◆ WHAT THIS TASK INVOLVES:
Set down exactly the lines in the records below that run from the line with "down) * 0.25))" to the line with "result = base.copy()", inclusive, and nothing more.

◆ STORED DATA:
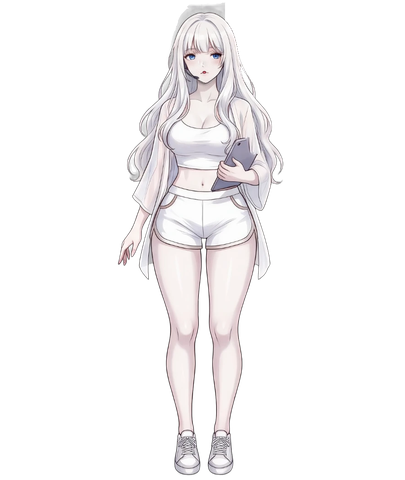
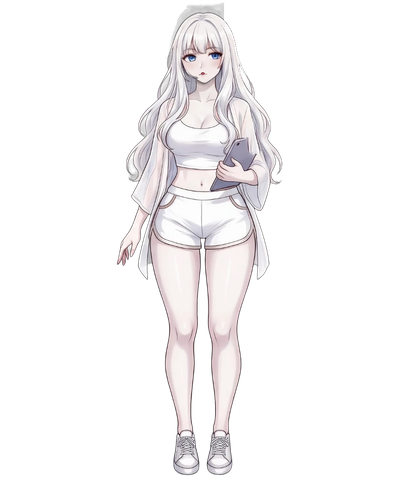
fix: replace Yuki's whole full-body face instead of single parts
Re-measured the full-body face: it shares the bust face's proportions,
so eyes, nose, mouth and chin line up at one scale. The earlier mix of
bust eyes with the sheet's own nose and chin (and part-wise pasting from
fixed positions) put features in the wrong places.

Claude-Session: https://claude.ai/code/session_01L42W33ifVQcmMy8xts9BDQ

diff --git a/tools/build_frames.py b/tools/build_frames.py
@@ -89,17 +89,13 @@ CHARACTERS = {
         ),
         # erase: sheet boxes where semi-transparent leftovers of the background (a sticky note
         # and the board edge beside the hair) are dropped; the opaque hair stays.
-        full=dict(crop=(170, 60, 580, 1116), top=87, bottom=1099, mid=(371.5, 182), dist=47,
+        # face: the full-body face has the bust face's proportions (eyes, nose, mouth, chin all
+        # line up at one scale), so the whole face is replaced, outline included, instead of
+        # mixing bust eyes with the sheet's own nose and chin. Oval in eye-distance units
+        # (half width, top, bottom); thinking stops above the chin where the bust hand is.
+        full=dict(crop=(170, 60, 580, 1116), top=87, bottom=1099, mid=(373, 184.5), dist=49.5,
                   erase=((420, 60, 580, 240),),
-                  # The full-body face is not a smaller copy of the bust face (its eyes are
-                  # smaller and set wider apart), so each eye and the mouth are pasted on
-                  # their own, sized by the feature's width in both drawings.
-                  parts=(
-                      dict(kind="blink", src=(1405, 350), dst=(348.5, 185), scale=0.32, oval=(62, 38, 58)),
-                      dict(kind="blink", src=(1530, 343), dst=(398, 184.5), scale=0.32, oval=(62, 38, 58)),
-                      # Stops above the bust chin line, which would otherwise show as a second chin.
-                      dict(kind="talk", src=(1472, 436), dst=(376, 217.5), scale=0.40, oval=(48, 28, 34)),
-                  )),
+                  face=dict(oval=(1.0, -0.55, 1.05), bottom={"thinking": 0.92})),
         expressions=dict(
             sheet="reference_expressions.webp",
             # Rows stop above the Korean/English labels printed under each face.
@@ -308,32 +304,6 @@ def build_full(config, folder, session, frames, out):
         img.putalpha(Image.composite(img.getchannel("A"), Image.new("L", img.size, 0), mask))
         return img
 
-    bust = config["base"]
-    k_bust = config["eye_px"] / bust["dist"]
-    bust_mid = bust["mid"]
-    to_full = lambda p: ((p[0] - ox) * k - round(left), (p[1] - oy) * k - round(top))
-
-    def paste_part(result, face, part):
-        """Paste one feature (an eye with its lid and cheek, or the mouth) from a bust frame.
-
-        `src` is the feature in base-sheet px, `dst` the same feature on the full-body figure,
-        `scale` full-sheet px per base-sheet px (from the feature's width in both drawings),
-        `oval` the patch as (half width, up, down) in base-sheet px around `src`.
-        """
-        cx, cy = to_out(part["src"], bust_mid, k_bust)
-        rx, up, down = (v * k_bust for v in part["oval"])
-        mask = Image.new("L", (W, H), 0)
-        ImageDraw.Draw(mask).ellipse([cx - rx, cy - up, cx + rx, cy + down], fill=255)
-        mask = mask.filter(ImageFilter.GaussianBlur(min(rx, up, down) * 0.25))
-        patch = masked(face, mask)
-        s = part["scale"] / k_bust * k
-        small = patch.convert("RGBa").resize((round(W * s), round(H * s)), Image.LANCZOS).convert("RGBA")
-        tx, ty = to_full(part["dst"])
-        x, y = round(tx - cx * s), round(ty - cy * s)
-        canvas = Image.new("RGBA", (result.width + 2 * small.width, result.height + 2 * small.height), (0, 0, 0, 0))
-        canvas.alpha_composite(small, (x + small.width, y + small.height))
-        result.alpha_composite(canvas.crop((small.width, small.height, small.width + result.width, small.height + result.height)))
-
     out = out / "full"
     out.mkdir(parents=True, exist_ok=True)
     for frame_name, frame in frames.items():
@@ -345,18 +315,18 @@ def build_full(config, folder, session, frames, out):
             ImageDraw.Draw(oval).ellipse([ex - half * d, ey + top * d, ex + half * d, ey + bottom * d], fill=255)
             face = cover(face, full["cover"][expression], oval)
         result = base.copy()
-        if "parts" in full:
-            # The sheet's own full-body face is the neutral one: neutral frames only swap in
-            # what changes (closed eyes when blinking, the mouth when talking).
-            for part in full["parts"]:
-                if expression != "neutral" or frame_name.endswith(f"_{part['kind']}"):
-                    paste_part(result, face, part)
+        if "face" in full:
+            half, top, bottom = full["face"]["oval"]
+            bottom = full["face"].get("bottom", {}).get(expression, bottom)
+            mask = Image.new("L", (W, H), 0)
+            ImageDraw.Draw(mask).ellipse([ex - half * d, ey + top * d, ex + half * d, ey + bottom * d], fill=255)
+            face = masked(face, mask.filter(ImageFilter.GaussianBlur(d * 0.08)))
         else:
             band, mouth = face_mask(frame_name, frame)
             face = masked(face, Image.fromarray(np.maximum(np.array(band), np.array(mouth))))
-            size = (round(W * face_k), round(H * face_k))
-            small = face.convert("RGBa").resize(size, Image.LANCZOS).convert("RGBA")
-            result.alpha_composite(small, (round(eye_full[0] - EYE_OUT[0] * face_k), round(eye_full[1] - EYE_OUT[1] * face_k)))
+        size = (round(W * face_k), round(H * face_k))
+        small = face.convert("RGBa").resize(size, Image.LANCZOS).convert("RGBA")
+        result.alpha_composite(small, (round(eye_full[0] - EYE_OUT[0] * face_k), round(eye_full[1] - EYE_OUT[1] * face_k)))
         result.save(out / f"{frame_name}.png", optimize=True)
 
 

diff --git a/HISTORY.md b/HISTORY.md
@@ -9,7 +9,7 @@
 - 이 표정 시트는 칸마다 얼굴 크기가 달라 표정별 눈 사이 거리를 따로 두었고(머리 꼭대기 높이로 보정), 칸 아래 이름표를 잘라 냈습니다.
 - 눈 감은 프레임: 한 가지 피부색으로 덮으면 볼 홍조 때문에 얼룩이 보여서, 눈 양옆 피부색을 줄마다 이어 칠하는 방식(`skin="lerp"`)을 새로 만들었습니다. 회색 머리카락이나 속눈썹 꼬리를 피부로 착각하지 않게 따뜻한 밝은 색만 샘플로 씁니다.
 - 전신: 머리 옆 포스트잇·배경판의 반투명 잔상을 지우는 `erase` 설정, 전신 그림에도 가장 큰 덩어리만 남기는 정리를 추가했습니다.
-- 사용자 피드백 "전신 얼굴이 이상하다, 눈·입 위치가 다 틀리다": 처음엔 입만 옮겨 붙였는데(잘못 짚음), 다시 재 보니 전신 얼굴은 상반신과 비율 자체가 달랐습니다(눈이 작고 두 눈 사이가 넓음). 얼굴을 통째로 붙이는 대신 왼눈·오른눈·입을 부위별로 원래 위치와 크기에 맞춰 붙이는 `full["parts"]`로 바꿨습니다. 기본 표정은 전신 원래 얼굴을 그대로 쓰고, 입 조각은 상반신 턱선이 딸려 오지 않게 작게 잘랐습니다.
+- 사용자 피드백 "전신 얼굴이 이상하다, 눈·입 위치가 다 틀리다": 처음엔 입만 옮겨 붙였는데(잘못 짚음), 다시 재 보니 전신 얼굴은 상반신과 비율 자체가 달랐습니다(눈이 작고 두 눈 사이가 넓음). 부위별로 붙이는 방식도 시도했지만 표정마다 눈 위치가 달라 눈이 잘려 붙었고, 사용자가 다시 지적했습니다. 결국 정밀하게 다시 재 보니 전신 얼굴은 상반신과 비율이 같았고(눈 사이·코·입·턱 모두 약 0.39배), 처음 잰 눈 위치·거리가 조금 틀렸던 데다 상반신 눈·입에 전신 원래 코·턱을 섞은 게 문제였습니다. 좌표를 다시 재고, 얼굴 전체를 윤곽선까지 한 그림에서 가져오는 `full["face"]`로 고쳤습니다. 교훈: 전신 좌표는 충분히 확대해서 재고, 눈만이 아니라 코·입·턱이 같은 배율로 맞는지 확인할 것.
 
 ### 이미지 다듬기 (`e97e977`)
 - 누리 전신 부끄럼: 상반신 표정의 소매 끝이 입가에 딸려 오던 것을, 입 영역을 아래로 옮기고 소매 부분을 피부색으로 덮어 없앴습니다(`full["cover"]`). 색으로 소매를 자동 판별하는 방법은 소매와 피부색이 너무 비슷해 입까지 지워져서 포기했습니다.

diff --git a/assets/characters/README.md b/assets/characters/README.md
@@ -132,7 +132,7 @@ python tools/build_frames.py nuri   # 세라는 sera, 유키는 yuki
 - 말하는 입: `neutral_talk`, `thinking_talk`, `sad_talk`, `angry_talk`
 - 눈 감은 모습은 눈 양옆 피부색을 줄마다 이어 칠하는 방식(`skin="lerp"`)입니다. 볼 홍조가 있는 그림은 한 가지 색으로 덮으면 눈 자리에 얼룩이 보여서입니다.
 - 전신: 머리 옆에 붙은 포스트잇과 배경판의 반투명 잔상을 `erase` 범위에서 지웁니다(불투명한 머리카락은 남음).
-- 전신 얼굴은 상반신 얼굴을 줄인 그림이 아닙니다(눈이 더 작고 두 눈 사이가 더 넓음). 그래서 얼굴을 통째로 붙이지 않고 왼눈·오른눈·입을 하나씩(`full["parts"]`) 전신 그림의 원래 위치에, 각 부위 폭에 맞춘 크기로 붙입니다. 기본 표정은 전신 원래 얼굴을 그대로 쓰고, 깜빡임은 눈만, 말하는 입은 입만 바꿉니다.
+- 전신 얼굴은 상반신 얼굴과 비율이 같아서(눈 사이·코·입·턱이 모두 한 배율로 맞음), 눈·입만 붙이지 않고 얼굴 전체를 윤곽선까지 바꿉니다(`full["face"]`). 상반신 눈에 전신 원래 코·턱이 섞이면 위치가 어긋나 보이기 때문입니다. 생각 표정은 턱에 손이 있어 턱 위에서 끊습니다.
 
 ## 새 캐릭터 시트 뽑는 요령 (잘라 넣기 쉬운 형식)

◆ PROBLEM SOLUTION:
-        mask = mask.filter(ImageFilter.GaussianBlur(min(rx, up, down) * 0.25))
-        patch = masked(face, mask)
-        s = part["scale"] / k_bust * k
-        small = patch.convert("RGBa").resize((round(W * s), round(H * s)), Image.LANCZOS).convert("RGBA")
-        tx, ty = to_full(part["dst"])
-        x, y = round(tx - cx * s), round(ty - cy * s)
-        canvas = Image.new("RGBA", (result.width + 2 * small.width, result.height + 2 * small.height), (0, 0, 0, 0))
-        canvas.alpha_composite(small, (x + small.width, y + small.height))
-        result.alpha_composite(canvas.crop((small.width, small.height, small.width + result.width, small.height + result.height)))
-
     out = out / "full"
     out.mkdir(parents=True, exist_ok=True)
     for frame_name, frame in frames.items():
@@ -345,18 +315,18 @@ def build_full(config, folder, session, frames, out):
             ImageDraw.Draw(oval).ellipse([ex - half * d, ey + top * d, ex + half * d, ey + bottom * d], fill=255)
             face = cover(face, full["cover"][expression], oval)
         result = base.copy()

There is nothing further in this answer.